Esenberg points out that he can’t received veterans benefits, because he wasn’t a veteran.
The rules that surround marriage follow from the fact that the rules surrounding marriage are shaped around the fact that heterosexual relationships might produce children.
Wants to talk about kids. Says “whenever kids are involved, it’s more image as opposed to substance.”
Says gay marriage won’t take kids away from straight parents.
Says you make it harder for homosexual couples to enter long-term stable relationship if the Amendment is passed.
Says proponents want to limit democracy by “preventing people in the future from changing their mind.”
Law has two functions: to set rules and to reinforce social norms.
Example: no fault divorce. Changed the way people think about commitment in marriage.

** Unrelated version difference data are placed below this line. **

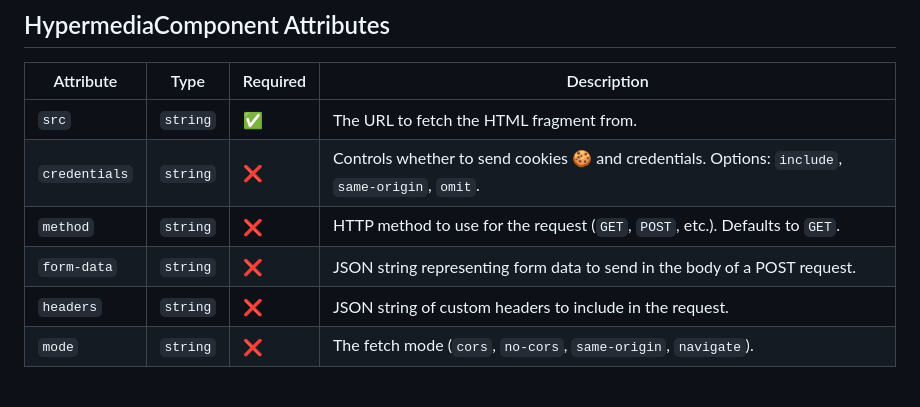
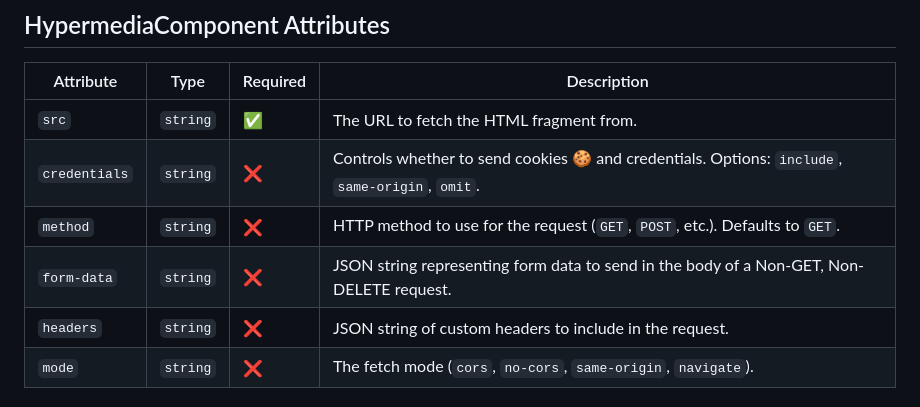
Before and after one commit to richardanaya/hypermedia-component, a Markdown page: README.md, the part around the change. GitHub-like rendering.

```diff
--- a/README.md
+++ b/README.md
@@ -31,7 +31,7 @@ See the demo [here](http://richardanaya.github.io/hypermedia-component/dist/inde
 | `src`         | `string` | ✅       | The URL to fetch the HTML fragment from.                                   |
 | `credentials` | `string` | ❌       | Controls whether to send cookies 🍪 and credentials. Options: `include`, `same-origin`, `omit`. |
 | `method`      | `string` | ❌       | HTTP method to use for the request (`GET`, `POST`, etc.). Defaults to `GET`.|
-| `form-data`   | `string` | ❌       | JSON string representing form data to send in the body of a POST request.  |
+| `form-data`   | `string` | ❌       | JSON string representing form data to send in the body of a Non-GET, Non-DELETE request.  |
 | `headers`     | `string` | ❌       | JSON string of custom headers to include in the request.                   |
 | `mode`        | `string` | ❌       | The fetch mode (`cors`, `no-cors`, `same-origin`, `navigate`).             |
 
```
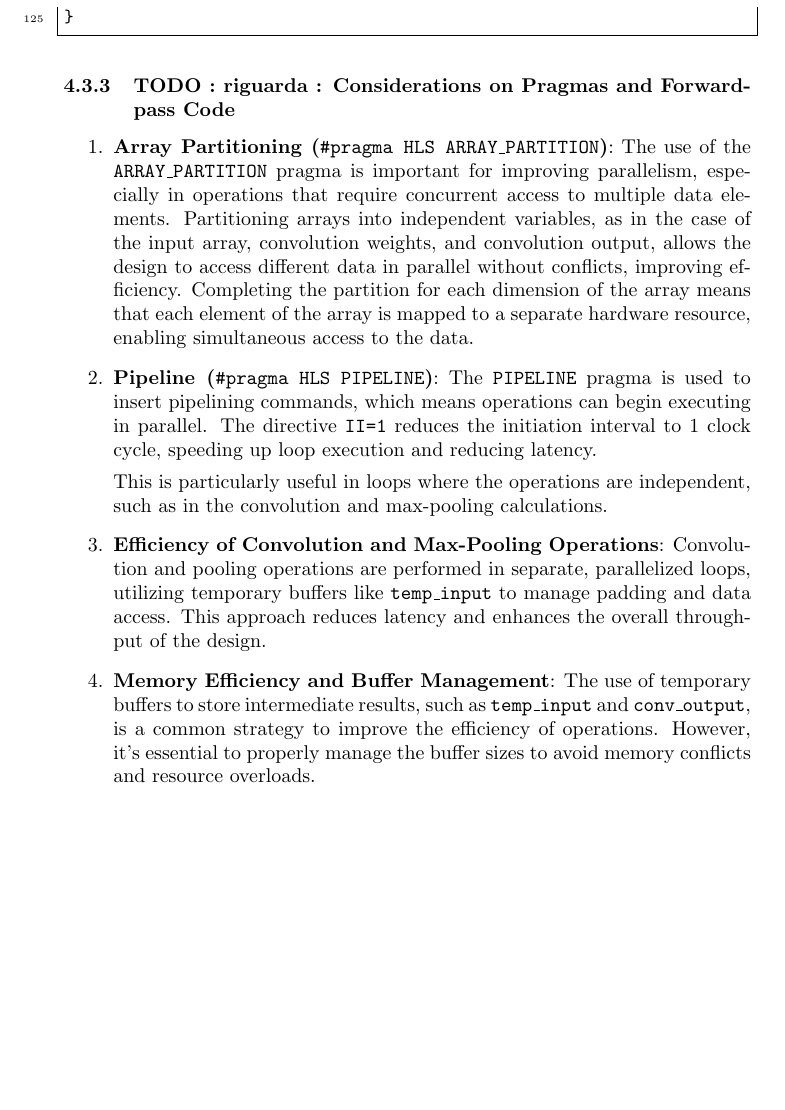
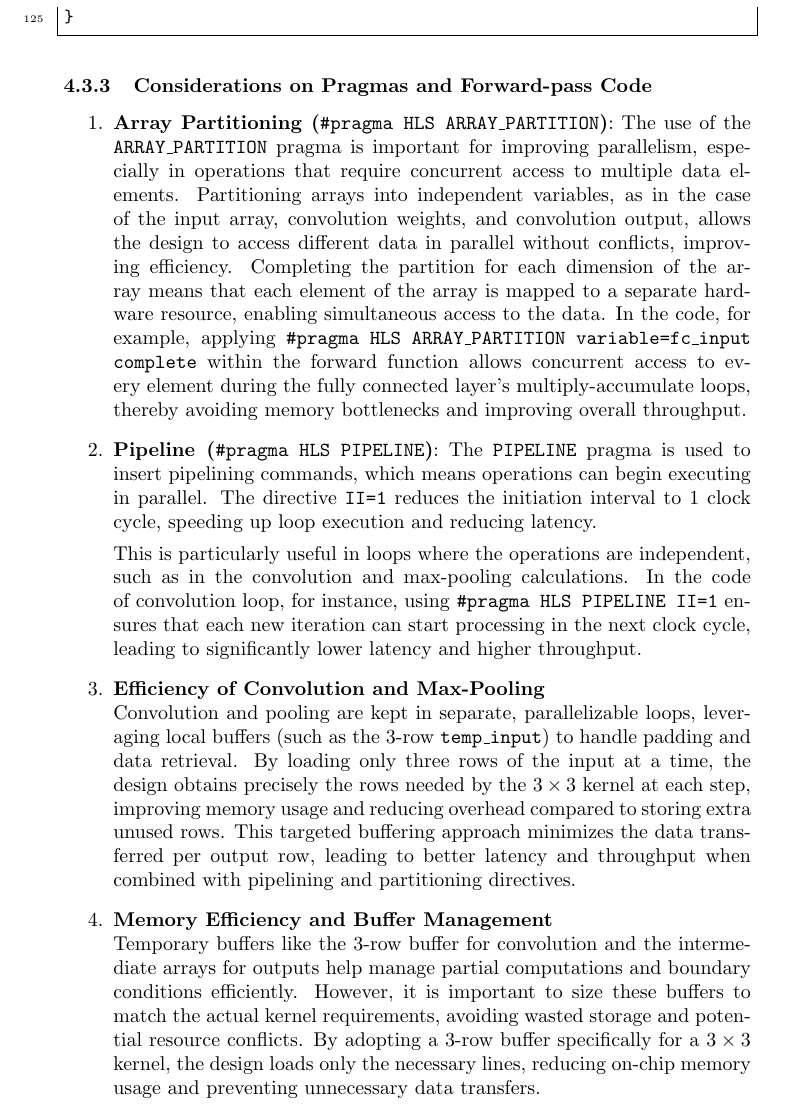
Before and after one commit to giuliocapecchi/MLP_HLS, a LaTeX document (documentation/documentation.tex): part of page 35 of 45 before the commit and part of page 35 of 46 after it, cut so that both start at the same text, the shorter picture padded with empty space. Compiled offline with pdfLaTeX.

Commit message:
updated comments on convnet forward function

```diff
--- a/documentation/documentation.tex
+++ b/documentation/documentation.tex
@@ -1158,22 +1158,28 @@ int forward(float input[INPUT_HEIGHT][INPUT_WIDTH][INPUT_CHANNELS], float output
 }
 \end{lstlisting}
 
-\subsubsection{TODO : riguarda : Considerations on Pragmas and Forward-pass Code}
+\subsubsection{Considerations on Pragmas and Forward-pass Code}
 
 \begin{enumerate}
     \item \textbf{Array Partitioning (\texttt{\#pragma HLS ARRAY\_PARTITION})}:
-    The use of the \texttt{ARRAY\_PARTITION} pragma is important for improving parallelism, especially in operations that require concurrent access to multiple data elements. Partitioning arrays into independent variables, as in the case of the input array, convolution weights, and convolution output, allows the design to access different data in parallel without conflicts, improving efficiency. Completing the partition for each dimension of the array means that each element of the array is mapped to a separate hardware resource, enabling simultaneous access to the data.
+    The use of the \texttt{ARRAY\_PARTITION} pragma is important for improving parallelism, especially in operations that require concurrent access to multiple data elements. Partitioning arrays into independent variables, as in the case of the input array, convolution weights, and convolution output, allows the design to access different data in parallel without conflicts, improving efficiency. Completing the partition for each dimension of the array means that each element of the array is mapped to a separate hardware resource, enabling simultaneous access to the data. In the code, for example, applying \texttt{\#pragma HLS ARRAY\_PARTITION variable=fc\_input complete} within the forward function
+    allows concurrent access to every element during the fully connected layer’s multiply-accumulate loops, thereby avoiding memory
+    bottlenecks and improving overall throughput.
 
     \item \textbf{Pipeline (\texttt{\#pragma HLS PIPELINE})}:
     The \texttt{PIPELINE} pragma is used to insert pipelining commands, which means operations can begin executing in parallel. The directive \texttt{II=1} reduces the initiation interval to 1 clock cycle, speeding up loop execution and reducing latency.
 
-    This is particularly useful in loops where the operations are independent, such as in the convolution and max-pooling calculations.
-
-    \item \textbf{Efficiency of Convolution and Max-Pooling Operations}:
-    Convolution and pooling operations are performed in separate, parallelized loops, utilizing temporary buffers like \texttt{temp\_input} to manage padding and data access. This approach reduces latency and enhances the overall throughput of the design.
-
-    \item \textbf{Memory Efficiency and Buffer Management}:
-    The use of temporary buffers to store intermediate results, such as \texttt{temp\_input} and \texttt{conv\_output}, is a common strategy to improve the efficiency of operations. However, it's essential to properly manage the buffer sizes to avoid memory conflicts and resource overloads.
+    This is particularly useful in loops where the operations are independent, such as in the convolution and max-pooling calculations. In the code of convolution loop, for instance, using \texttt{\#pragma HLS PIPELINE II=1} ensures that each new iteration can start
+    processing in the next clock cycle, leading to significantly lower latency and higher throughput.
+
+
+    \item \textbf{Efficiency of Convolution and Max-Pooling}\\
+    Convolution and pooling are kept in separate, parallelizable loops, leveraging local buffers (such as the 3-row \texttt{temp\_input}) to handle padding and data retrieval. By loading only three rows of the input at a time, the design obtains precisely the rows needed by the $3 \times 3$ kernel at each step, improving memory usage and reducing overhead compared to storing extra unused rows. This targeted buffering approach minimizes the data transferred per output row, leading to better latency and throughput when combined with pipelining and partitioning directives.
+
+
+    \item \textbf{Memory Efficiency and Buffer Management}\\
+    Temporary buffers like the 3-row buffer for convolution and the intermediate arrays for outputs help manage partial computations and boundary conditions efficiently. However, it is important to size these buffers to match the actual kernel requirements, avoiding wasted storage and potential resource conflicts. By adopting a 3-row buffer specifically for a $3 \times 3$ kernel, the design loads only the necessary lines, reducing on-chip memory usage and preventing unnecessary data transfers.
+
 \end{enumerate}
 
 \subsubsection{Testbench}
```
Also changed, not shown: documentation/documentation.pdf, 1 other file.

“Are we prepared to accept as a social norm, a signal we sent to the rest of society, that mothers and fathers don’t matter.”
Repeats that “what happened in other states” was questionable.

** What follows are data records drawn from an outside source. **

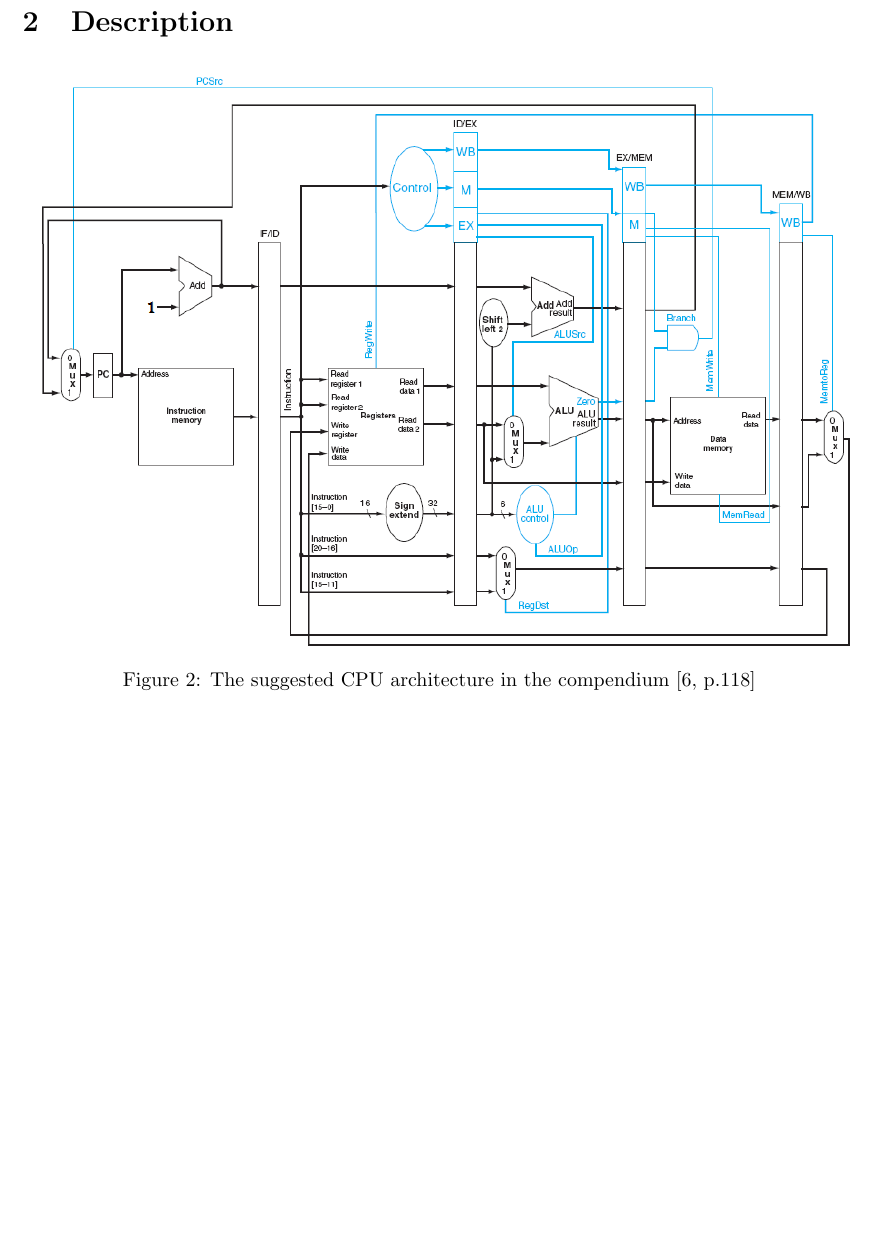
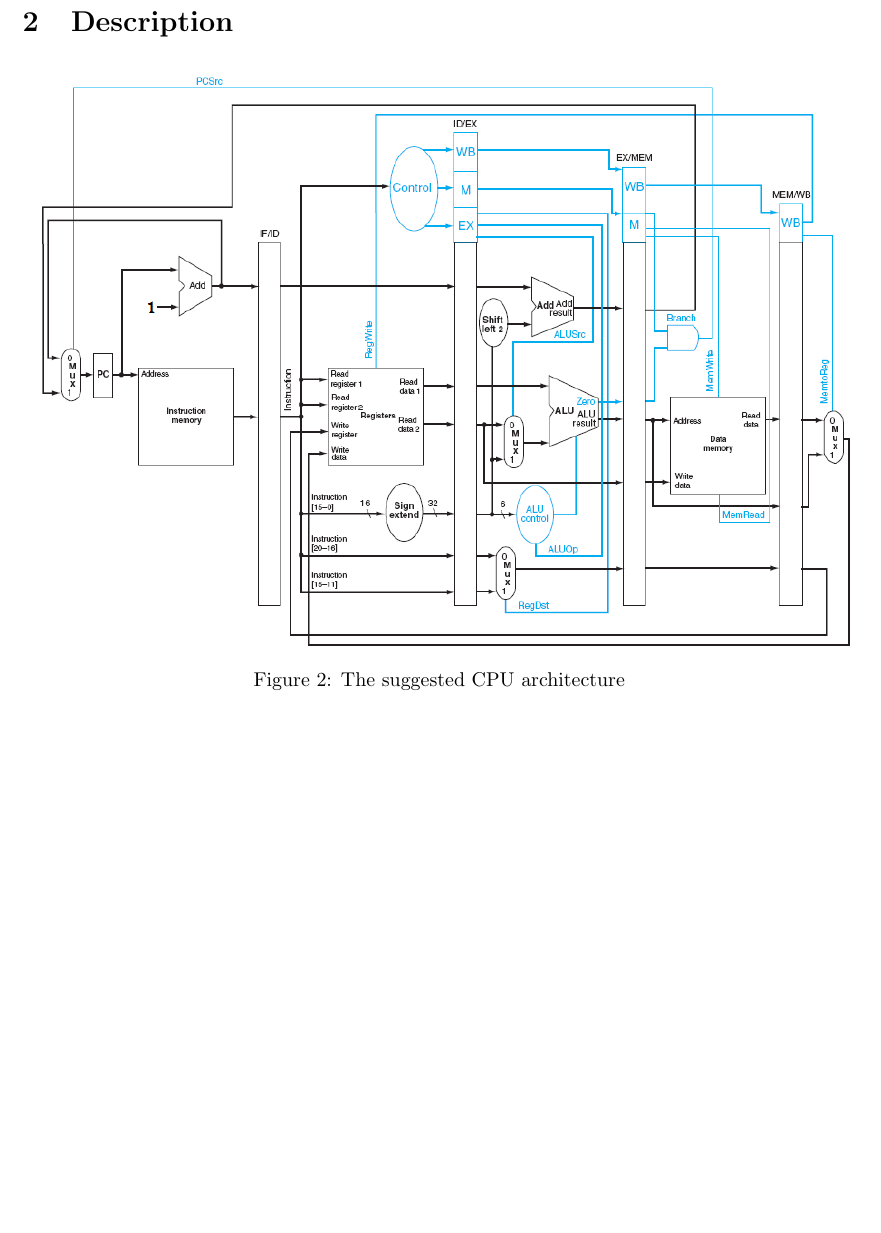
Before and after one commit to lundal/DataKonst2, a LaTeX document (report/report.tex, which reads report/description/description.tex): part of page 6 of 11, cut so that both start at the same text, the shorter picture padded with empty space. Compiled offline with pdfLaTeX.

Commit message:
Remove citation of compendium, it did not work correctly

```diff
--- a/report/description/description.tex
+++ b/report/description/description.tex
@@ -2,6 +2,6 @@
 \begin{figure}[ht]
     \centering
     \includegraphics[width=\textwidth]{figures/SuggestedArchitecture.png}
-    \caption{The suggested CPU architecture in the compendium \cite[p.118]{lab-compendium}}
+    \caption{The suggested CPU architecture}
     \label{fig:suggestedArchitecture}
 \end{figure}
```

Attacks Wolfe and Esenberg claiming they “would not be first in line” to protect domestic benefits.
Says the other side “just wants to talk about marriage.”
Point is not “what benefits should be denied to homosexual couples.” What would be denied would be “the whole bundle” of benefits. Any individual benefit would be up for consideration, but the whole package would be precluded.
Issue is “how does gay marriage affect our understanding or marriage.” Makes the analogy to no fault divorce in the early 70s.
A splendid debate, all in all.
Now some individual evaluations, no doubt biased by our opinions on the issue:
Rich Orton – fine job as moderator.
Rick Esenberg – fine job too. An eloquent advocate.
Chris Wolfe – good job too, but a bit defensive, insisting that the point isn’t to hurt gays. Also, should have answered Cushion’s question about what benefits he would deny gay couples. (We have a short list.)
Scott Moss – bright, personable and witty, but there was a fundamental incoherence to his argument. While Amendment opponents argue that this is “not about gay marriage,” Moss insisted on making a case for gay marriage! Anybody watching would conclude that the issue is gay marriage, and that Moss and Tate favor it (while insisting that it won’t come to Wisconsin).
Mike Tate – came across as a rather harsh demagogue, more intent on attacking Amendment opponents than making an argument. But unlike Moss, he stayed “on message” and avoided admitting that the whole debate is about gay marriage.